@TLF - thanks for sharing your response. As far as I know, this is the first time I’ve heard of anyone from a tyre company responding to a direct question on the issue. The absence of response to your follow-up question is far more typical. I guess that the vendors just want to cover themselves from liability, however small the risk is. In California, almost every product seems to be a risk for cancer if you believe the warnings issued by the vendors…
If I’m not mistaken Vredestein’s web site states it’s a summer tire. See the snip from their website. The red arrow points to their summer tire logo.
Yes, they are summer tires, but that does not answer the question of whether the tires will be damaged if driven in colder temperatures. If anyone has seen a warning from Vredestein which restates what certain vendors are saying, it would be interesting to see it.
I think that Vredestein has to call them “summer tires”, unless it certifies these as meeting the “Mud & Snow” traction requirements. The M&S logo would then be seen on the sidewall, I assume. It possibly (probably?) has nothing to do with temperature. Unless Vredestein themselves actually declare that cold temps are a problem, I’m going to assume that this scare is a big red herring. Do we really think that they would use a rubber compound that was unsuitable in cold weather? in northern Europe?? when nobody else seems to??
The Vredestein company would do well to clear this up. Meanwhile, I’ll plan to continue to drive my Vreds during Boise’s (fairly) cold winters.
Bob Frisby S2 FHC
Thanks to all who have replied so far. I made my choice of tires over cokers , universal, and others with the consideration of many on this forum. I don’t plan to drive in freezing temps, will lift some of the static weight of the tires over winter ( in garage) and accept the risk if I just can’t resist a sunny February day. It is nice to hear other viewpoints.
A quick internet search turned up a statement on the summer tire issue from Lee Willard, Michelins lead engineer for Corvette “In general, summer tires should never be driven on or moved in temperatures below 20 degrees F because they may crack. For those residing in cold climates Corvette owners should have a plan for vehicle storage during cold winter months. If your garage drops below 20 degrees F regularly consider removing tires and storing inside.
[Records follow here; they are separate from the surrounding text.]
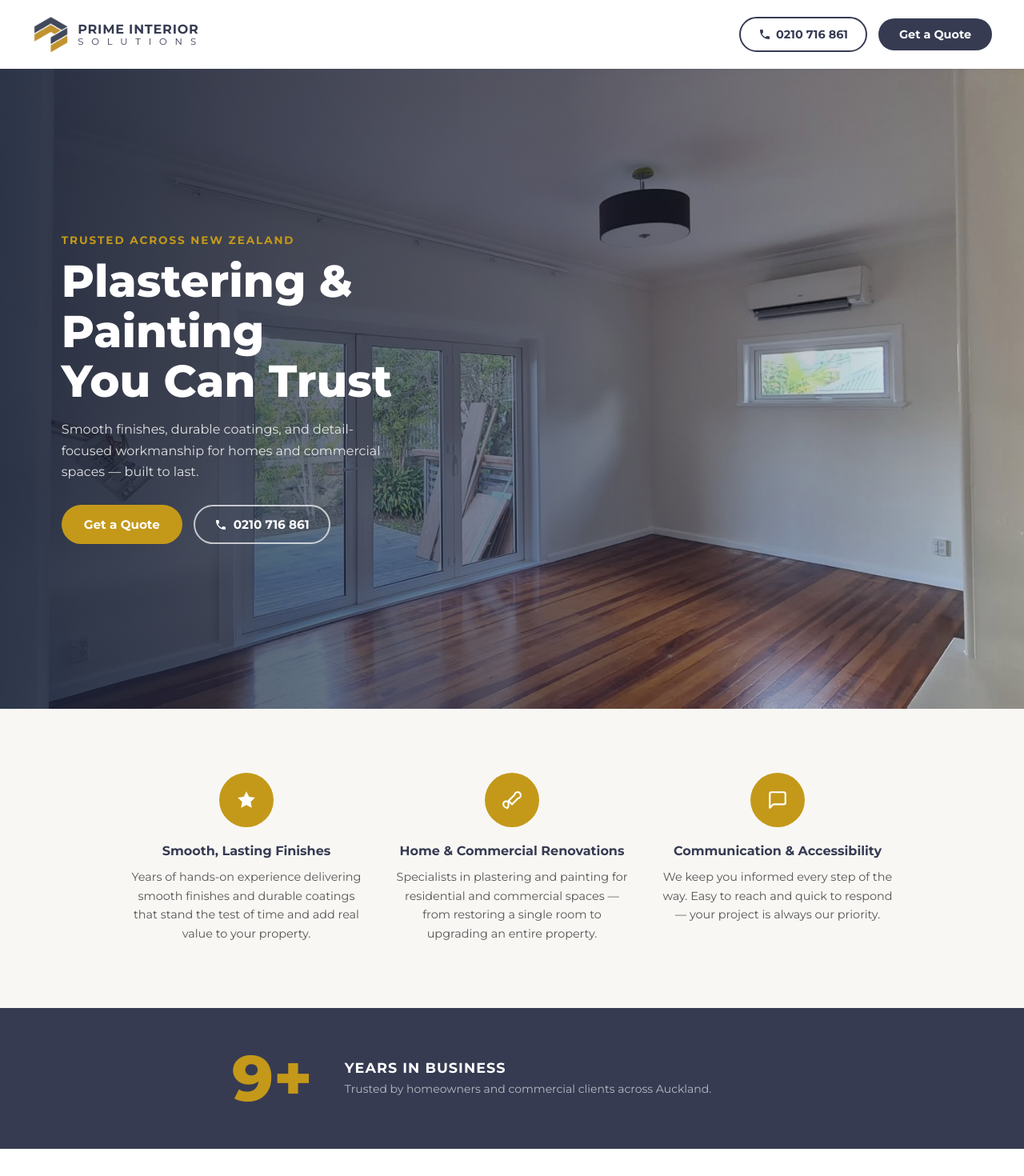
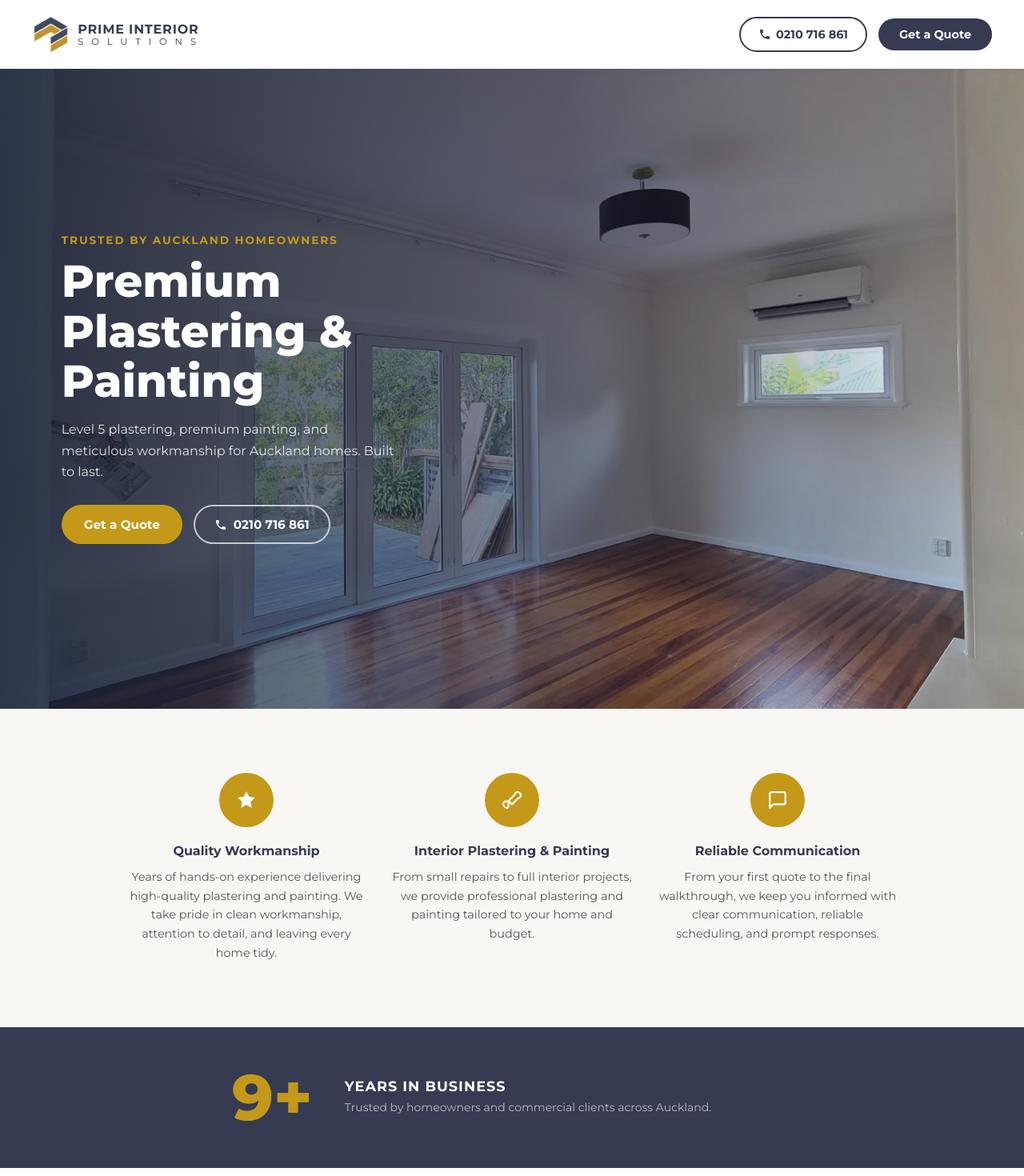
Before and after one commit to ddarylmae/prime-interior-solutions-nz, a Next.js app: page / in a window 1280 px wide. Shown: the top 1470 px of the page at 80% size. Built offline with nearby package versions, Linux system fonts and the light colour scheme.

Commit message:
Change copy

```diff
--- a/src/app/page.module.css
+++ b/src/app/page.module.css
@@ -238,50 +238,6 @@
 
 /* ===== INTRO — mobile below-hero section ===== */
 
-.intro {
-  display: none;
-  padding: 2rem 1.5rem 2rem;
-  background: #ffffff;
-}
-
-.introLogoWrap {
-  margin-bottom: 1.25rem;
-}
-
-.introEyebrow {
-  font-size: 0.68rem;
-  font-weight: 700;
-  color: #363b52;
-  text-transform: uppercase;
-  letter-spacing: 0.2em;
-  margin-bottom: 0.5rem;
-  display: block;
-}
-
-.introTitle {
-  font-size: 2rem;
-  font-weight: 800;
-  color: #363b52;
-  line-height: 1.15;
-  margin-bottom: 1rem;
-}
-
-.dot {
-  color: #c4991a;
-}
-
-.introDesc {
-  font-size: 0.95rem;
-  color: #444;
-  line-height: 1.7;
-  margin-bottom: 1.75rem;
-}
-
-.introCtas {
-  display: flex;
-  flex-direction: column;
-  gap: 0.75rem;
-}
 
 .ctaPrimary {
   display: inline-flex;
@@ -544,8 +500,10 @@
 .contactPhoneBtn {
   display: inline-flex;
   align-items: center;
+  justify-content: center;
   gap: 0.5rem;
   padding: 0.875rem 2rem;
+  min-width: 180px;
   background: #c4991a;
   color: #ffffff;
   border-radius: 50px;
@@ -565,8 +523,10 @@
 .contactEmailBtn {
   display: inline-flex;
   align-items: center;
+  justify-content: center;
   gap: 0.5rem;
   padding: 0.875rem 2rem;
+  min-width: 180px;
   border: 2px solid rgba(255, 255, 255, 0.6);
   color: #ffffff;
   border-radius: 50px;
@@ -687,10 +647,7 @@
    =================================== */
 
 @media (min-width: 640px) {
-  .introCtas {
-    flex-direction: row;
-  }
-  .servicesGrid {
+.servicesGrid {
     grid-template-columns: 1fr 1fr;
   }
 }
@@ -830,12 +787,7 @@
     background: rgba(255, 255, 255, 0.1);
   }
 
-  /* Hide mobile intro, content lives in hero on desktop */
-  .intro {
-    display: none;
-  }
-
-  /* Trust bar */
+/* Trust bar */
   .trustBar {
     padding: 3rem 4%;
     text-align: left;
--- a/src/app/page.tsx
+++ b/src/app/page.tsx
@@ -40,19 +40,13 @@ export default function Home() {
 
         {/* Shown only on desktop */}
         <div className={styles.heroContent}>
-          <p className={styles.heroEyebrow}>Trusted across New Zealand</p>
-          {/** TODO: update copy to something like:
-           * Detail-focused workmanship you can count on. We bring precision
-              and pride to every job, no matter the size or scope.
-           */}
+          <p className={styles.heroEyebrow}>Trusted by Auckland Homeowners</p>
           <h1 className={styles.heroHeading}>
-            Plastering &amp; Painting
-            <br />
-            You Can Trust
+            Premium Plastering &amp; Painting
           </h1>
           <p className={styles.heroDesc}>
-            Smooth finishes, durable coatings, and detail-focused workmanship
-            for homes and commercial spaces — built to last.
+            Level 5 plastering, premium painting, and meticulous workmanship for
+            Auckland homes. Built to last.
           </p>
           <div className={styles.heroCtas}>
             <a href="#contact" className={styles.heroPrimary}>
@@ -66,39 +60,6 @@ export default function Home() {
         </div>
       </section>
 
-      {/* ===== INTRO — mobile only, appears below hero ===== */}
-      <section className={styles.intro}>
-        <div className={styles.introLogoWrap}>
-          <Image
-            src="/logo-img.png"
-            alt="Prime Interior Solutions"
-            width={80}
-            height={80}
-          />
-        </div>
-        <p className={styles.introEyebrow}>TRUSTED SPECIALISTS</p>
-        <h2 className={styles.introTitle}>
-          Plastering &amp; Painting
-          <br />
-          Specialists<span className={styles.dot}>.</span>
-        </h2>
-        <p className={styles.introDesc}>
-          We&apos;re a trusted plastering and painting company specialising in
-          high-quality home and commercial renovations across New Zealand. We
-          bring precision, reliability, and pride to every job — from a single
-          room to an entire property.
-        </p>
-        <div className={styles.introCtas}>
-          <a href="#contact" className={styles.ctaPrimary}>
-            Get a Quote
-          </a>
-          <a href={PHONE_HREF} className={styles.ctaPhone}>
-            <PhoneIcon />
-            {PHONE}
-          </a>
-        </div>
-      </section>
-
       {/* ===== FEATURES ===== */}
       <section className={styles.features}>
         <div className={styles.featuresGrid}>
@@ -106,11 +67,11 @@ export default function Home() {
             <div className={styles.featureIconWrap}>
               <StarIcon />
             </div>
-            <h3 className={styles.featureTitle}>Smooth, Lasting Finishes</h3>
+            <h3 className={styles.featureTitle}>Quality Workmanship</h3>
             <p className={styles.featureDesc}>
-              Years of hands-on experience delivering smooth finishes and
-              durable coatings that stand the test of time and add real value to
-              your property.
+              Years of hands-on experience delivering high-quality plastering
+              and painting. We take pride in clean workmanship, attention to
+              detail, and leaving every home tidy.
             </p>
           </div>
 
@@ -119,12 +80,12 @@ export default function Home() {
               <BrushIcon />
             </div>
             <h3 className={styles.featureTitle}>
-              Home &amp; Commercial Renovations
+              Interior Plastering &amp; Painting
             </h3>
             <p className={styles.featureDesc}>
-              Specialists in plastering and painting for residential and
-              commercial spaces — from restoring a single room to upgrading an
-              entire property.
+              From small repairs to full interior projects, we provide
+              professional plastering and painting tailored to your home and
+              budget.
             </p>
           </div>
 
@@ -132,12 +93,11 @@ export default function Home() {
             <div className={styles.featureIconWrap}>
               <ChatIcon />
             </div>
-            <h3 className={styles.featureTitle}>
-              Communication &amp; Accessibility
-            </h3>
+            <h3 className={styles.featureTitle}>Reliable Communication</h3>
             <p className={styles.featureDesc}>
-              We keep you informed every step of the way. Easy to reach and
-              quick to respond — your project is always our priority.
+              From your first quote to the final walkthrough, we keep you
+              informed with clear communication, reliable scheduling, and prompt
+              responses.
             </p>
           </div>
         </div>
```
If you live in colder climates and want to drive your vehicle in temperatures below 40 degrees F we strongly recommend investing in a set of winter or all season tires.”
It’s unfortunate that this issue is being debated. It shouldn’t be an issue of viewpoints but an issue of easily obtainable FACTS.
I was just on the phone with Vredestein in Atlanta. The person I talked to says summer tires do have his problem and it relates to the Glass Transition Temperature, which is around 40F. Below that transition temperature tire damage can occur. He said Vredestein does have the tires listed as summer tires but wasn’t sure if it was because of the compound or tread design. He said he would pass this inquiry over to his colleagues in The NL and get back to me with their response as soon as he gets it from them.
I don’t even have a dog in this fight. I’ve got Dunlops on the FHC, but I am curious as to the correct answer.
So, sit tight and wait for the next chapter.
Thanks, very appreciated!
This makes me appreciate living in NZ same tyre all year round.
Based on previous attempts by others to get a definitive statement from Vredestein we could be in for a long wait…